Only an exact, complete copy of the listing will serve as the answer.

* * *

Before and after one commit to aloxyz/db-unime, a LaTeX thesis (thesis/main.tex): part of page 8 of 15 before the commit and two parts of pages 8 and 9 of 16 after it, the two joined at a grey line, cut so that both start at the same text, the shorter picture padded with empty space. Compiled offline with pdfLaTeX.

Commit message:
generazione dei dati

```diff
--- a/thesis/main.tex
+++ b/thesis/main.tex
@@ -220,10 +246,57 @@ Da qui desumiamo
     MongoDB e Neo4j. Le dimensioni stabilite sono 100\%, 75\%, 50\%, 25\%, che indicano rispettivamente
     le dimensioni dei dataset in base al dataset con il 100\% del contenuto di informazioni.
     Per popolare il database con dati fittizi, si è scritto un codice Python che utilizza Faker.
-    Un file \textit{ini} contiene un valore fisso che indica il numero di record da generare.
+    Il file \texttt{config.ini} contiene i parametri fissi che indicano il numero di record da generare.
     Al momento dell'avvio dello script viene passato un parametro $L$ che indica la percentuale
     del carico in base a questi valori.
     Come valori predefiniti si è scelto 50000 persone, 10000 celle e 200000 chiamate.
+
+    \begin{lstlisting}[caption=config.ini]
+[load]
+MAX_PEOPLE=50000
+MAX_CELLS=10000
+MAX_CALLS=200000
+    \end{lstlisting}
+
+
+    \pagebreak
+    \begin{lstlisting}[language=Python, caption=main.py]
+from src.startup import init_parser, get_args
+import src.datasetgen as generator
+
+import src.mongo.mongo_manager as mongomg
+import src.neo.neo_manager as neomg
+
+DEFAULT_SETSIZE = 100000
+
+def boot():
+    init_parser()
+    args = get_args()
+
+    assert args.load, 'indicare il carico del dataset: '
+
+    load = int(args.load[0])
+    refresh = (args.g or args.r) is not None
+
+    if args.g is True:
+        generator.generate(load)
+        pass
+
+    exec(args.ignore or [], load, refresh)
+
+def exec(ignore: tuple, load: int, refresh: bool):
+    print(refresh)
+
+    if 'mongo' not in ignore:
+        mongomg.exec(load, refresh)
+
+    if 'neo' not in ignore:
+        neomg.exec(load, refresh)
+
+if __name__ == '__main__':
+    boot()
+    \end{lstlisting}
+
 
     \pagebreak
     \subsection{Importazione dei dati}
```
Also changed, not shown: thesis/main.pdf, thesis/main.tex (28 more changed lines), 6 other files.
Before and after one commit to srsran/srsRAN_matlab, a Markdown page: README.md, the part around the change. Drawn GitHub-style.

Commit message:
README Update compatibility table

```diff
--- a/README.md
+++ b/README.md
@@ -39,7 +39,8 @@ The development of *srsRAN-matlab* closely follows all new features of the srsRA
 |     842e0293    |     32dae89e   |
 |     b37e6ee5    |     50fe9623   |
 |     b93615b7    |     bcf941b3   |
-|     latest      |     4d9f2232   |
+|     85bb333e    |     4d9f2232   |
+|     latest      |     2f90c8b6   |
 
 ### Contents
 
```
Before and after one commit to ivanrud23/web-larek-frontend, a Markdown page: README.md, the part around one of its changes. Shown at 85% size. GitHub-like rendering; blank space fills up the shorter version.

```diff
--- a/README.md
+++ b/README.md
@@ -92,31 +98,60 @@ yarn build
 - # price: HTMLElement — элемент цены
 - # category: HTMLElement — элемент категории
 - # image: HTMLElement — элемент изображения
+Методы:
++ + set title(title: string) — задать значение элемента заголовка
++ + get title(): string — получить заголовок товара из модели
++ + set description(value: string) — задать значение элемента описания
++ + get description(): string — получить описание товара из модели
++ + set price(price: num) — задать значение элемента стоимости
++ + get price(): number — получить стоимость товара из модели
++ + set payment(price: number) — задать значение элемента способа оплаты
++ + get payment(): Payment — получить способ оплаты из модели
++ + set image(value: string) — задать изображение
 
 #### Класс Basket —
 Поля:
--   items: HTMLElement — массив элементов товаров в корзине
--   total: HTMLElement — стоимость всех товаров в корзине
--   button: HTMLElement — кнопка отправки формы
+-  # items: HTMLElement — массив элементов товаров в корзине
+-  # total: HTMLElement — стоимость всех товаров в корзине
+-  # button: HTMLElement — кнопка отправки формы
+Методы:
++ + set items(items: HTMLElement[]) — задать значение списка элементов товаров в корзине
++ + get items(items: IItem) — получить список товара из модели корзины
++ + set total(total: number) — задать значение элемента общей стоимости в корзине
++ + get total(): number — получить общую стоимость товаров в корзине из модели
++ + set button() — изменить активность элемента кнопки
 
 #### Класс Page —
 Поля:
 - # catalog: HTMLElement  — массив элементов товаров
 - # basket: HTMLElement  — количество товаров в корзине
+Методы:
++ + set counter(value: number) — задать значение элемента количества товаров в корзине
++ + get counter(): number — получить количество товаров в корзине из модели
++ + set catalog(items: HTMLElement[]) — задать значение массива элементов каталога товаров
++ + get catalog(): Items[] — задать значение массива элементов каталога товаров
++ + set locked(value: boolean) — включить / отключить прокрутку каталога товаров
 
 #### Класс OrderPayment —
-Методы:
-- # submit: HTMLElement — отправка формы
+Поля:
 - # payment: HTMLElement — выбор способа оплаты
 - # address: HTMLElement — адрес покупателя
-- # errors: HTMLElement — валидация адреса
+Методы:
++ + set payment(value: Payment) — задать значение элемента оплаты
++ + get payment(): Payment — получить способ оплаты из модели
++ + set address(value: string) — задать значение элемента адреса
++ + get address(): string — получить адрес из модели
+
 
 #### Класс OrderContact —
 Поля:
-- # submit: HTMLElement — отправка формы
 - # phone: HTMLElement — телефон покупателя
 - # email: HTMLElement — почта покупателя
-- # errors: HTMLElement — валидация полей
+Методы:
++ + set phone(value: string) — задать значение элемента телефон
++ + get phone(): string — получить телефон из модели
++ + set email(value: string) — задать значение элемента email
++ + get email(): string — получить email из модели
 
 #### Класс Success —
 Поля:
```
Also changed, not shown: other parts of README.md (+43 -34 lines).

* * *

Written answer>
Before and after one commit to aloxyz/db-unime, a LaTeX thesis (thesis/main.tex): part of page 8 of 15 before the commit and two parts of pages 8 and 9 of 16 after it, the two joined at a grey line, cut so that both start at the same text, the shorter picture padded with empty space. Compiled offline with pdfLaTeX.

Commit message:
generazione dei dati

```diff
--- a/thesis/main.tex
+++ b/thesis/main.tex
@@ -220,10 +246,57 @@ Da qui desumiamo
     MongoDB e Neo4j. Le dimensioni stabilite sono 100\%, 75\%, 50\%, 25\%, che indicano rispettivamente
     le dimensioni dei dataset in base al dataset con il 100\% del contenuto di informazioni.
     Per popolare il database con dati fittizi, si è scritto un codice Python che utilizza Faker.
-    Un file \textit{ini} contiene un valore fisso che indica il numero di record da generare.
+    Il file \texttt{config.ini} contiene i parametri fissi che indicano il numero di record da generare.
     Al momento dell'avvio dello script viene passato un parametro $L$ che indica la percentuale
     del carico in base a questi valori.
     Come valori predefiniti si è scelto 50000 persone, 10000 celle e 200000 chiamate.
+
+    \begin{lstlisting}[caption=config.ini]
+[load]
+MAX_PEOPLE=50000
+MAX_CELLS=10000
+MAX_CALLS=200000
+    \end{lstlisting}
+
+
+    \pagebreak
+    \begin{lstlisting}[language=Python, caption=main.py]
+from src.startup import init_parser, get_args
+import src.datasetgen as generator
+
+import src.mongo.mongo_manager as mongomg
+import src.neo.neo_manager as neomg
+
+DEFAULT_SETSIZE = 100000
+
+def boot():
+    init_parser()
+    args = get_args()
+
+    assert args.load, 'indicare il carico del dataset: '
+
+    load = int(args.load[0])
+    refresh = (args.g or args.r) is not None
+
+    if args.g is True:
+        generator.generate(load)
+        pass
+
+    exec(args.ignore or [], load, refresh)
+
+def exec(ignore: tuple, load: int, refresh: bool):
+    print(refresh)
+
+    if 'mongo' not in ignore:
+        mongomg.exec(load, refresh)
+
+    if 'neo' not in ignore:
+        neomg.exec(load, refresh)
+
+if __name__ == '__main__':
+    boot()
+    \end{lstlisting}
+
 
     \pagebreak
     \subsection{Importazione dei dati}
```
Also changed, not shown: thesis/main.pdf, thesis/main.tex (28 more changed lines), 6 other files.
Before and after one commit to srsran/srsRAN_matlab, a Markdown page: README.md, the part around the change. Drawn GitHub-style.

Commit message:
README Update compatibility table

```diff
--- a/README.md
+++ b/README.md
@@ -39,7 +39,8 @@ The development of *srsRAN-matlab* closely follows all new features of the srsRA
 |     842e0293    |     32dae89e   |
 |     b37e6ee5    |     50fe9623   |
 |     b93615b7    |     bcf941b3   |
-|     latest      |     4d9f2232   |
+|     85bb333e    |     4d9f2232   |
+|     latest      |     2f90c8b6   |
 
 ### Contents
 
```
Before and after one commit to ivanrud23/web-larek-frontend, a Markdown page: README.md, the part around one of its changes. Shown at 85% size. GitHub-like rendering; blank space fills up the shorter version.

```diff
--- a/README.md
+++ b/README.md
@@ -92,31 +98,60 @@ yarn build
 - # price: HTMLElement — элемент цены
 - # category: HTMLElement — элемент категории
 - # image: HTMLElement — элемент изображения
+Методы:
++ + set title(title: string) — задать значение элемента заголовка
++ + get title(): string — получить заголовок товара из модели
++ + set description(value: string) — задать значение элемента описания
++ + get description(): string — получить описание товара из модели
++ + set price(price: num) — задать значение элемента стоимости
++ + get price(): number — получить стоимость товара из модели
++ + set payment(price: number) — задать значение элемента способа оплаты
++ + get payment(): Payment — получить способ оплаты из модели
++ + set image(value: string) — задать изображение
 
 #### Класс Basket —
 Поля:
--   items: HTMLElement — массив элементов товаров в корзине
--   total: HTMLElement — стоимость всех товаров в корзине
--   button: HTMLElement — кнопка отправки формы
+-  # items: HTMLElement — массив элементов товаров в корзине
+-  # total: HTMLElement — стоимость всех товаров в корзине
+-  # button: HTMLElement — кнопка отправки формы
+Методы:
++ + set items(items: HTMLElement[]) — задать значение списка элементов товаров в корзине
++ + get items(items: IItem) — получить список товара из модели корзины
++ + set total(total: number) — задать значение элемента общей стоимости в корзине
++ + get total(): number — получить общую стоимость товаров в корзине из модели
++ + set button() — изменить активность элемента кнопки
 
 #### Класс Page —
 Поля:
 - # catalog: HTMLElement  — массив элементов товаров
 - # basket: HTMLElement  — количество товаров в корзине
+Методы:
++ + set counter(value: number) — задать значение элемента количества товаров в корзине
++ + get counter(): number — получить количество товаров в корзине из модели
++ + set catalog(items: HTMLElement[]) — задать значение массива элементов каталога товаров
++ + get catalog(): Items[] — задать значение массива элементов каталога товаров
++ + set locked(value: boolean) — включить / отключить прокрутку каталога товаров
 
 #### Класс OrderPayment —
-Методы:
-- # submit: HTMLElement — отправка формы
+Поля:
 - # payment: HTMLElement — выбор способа оплаты
 - # address: HTMLElement — адрес покупателя
-- # errors: HTMLElement — валидация адреса
+Методы:
++ + set payment(value: Payment) — задать значение элемента оплаты
++ + get payment(): Payment — получить способ оплаты из модели
++ + set address(value: string) — задать значение элемента адреса
++ + get address(): string — получить адрес из модели
+
 
 #### Класс OrderContact —
 Поля:
-- # submit: HTMLElement — отправка формы
 - # phone: HTMLElement — телефон покупателя
 - # email: HTMLElement — почта покупателя
-- # errors: HTMLElement — валидация полей
+Методы:
++ + set phone(value: string) — задать значение элемента телефон
++ + get phone(): string — получить телефон из модели
++ + set email(value: string) — задать значение элемента email
++ + get email(): string — получить email из модели
 
 #### Класс Success —
 Поля:
```
Also changed, not shown: other parts of README.md (+43 -34 lines).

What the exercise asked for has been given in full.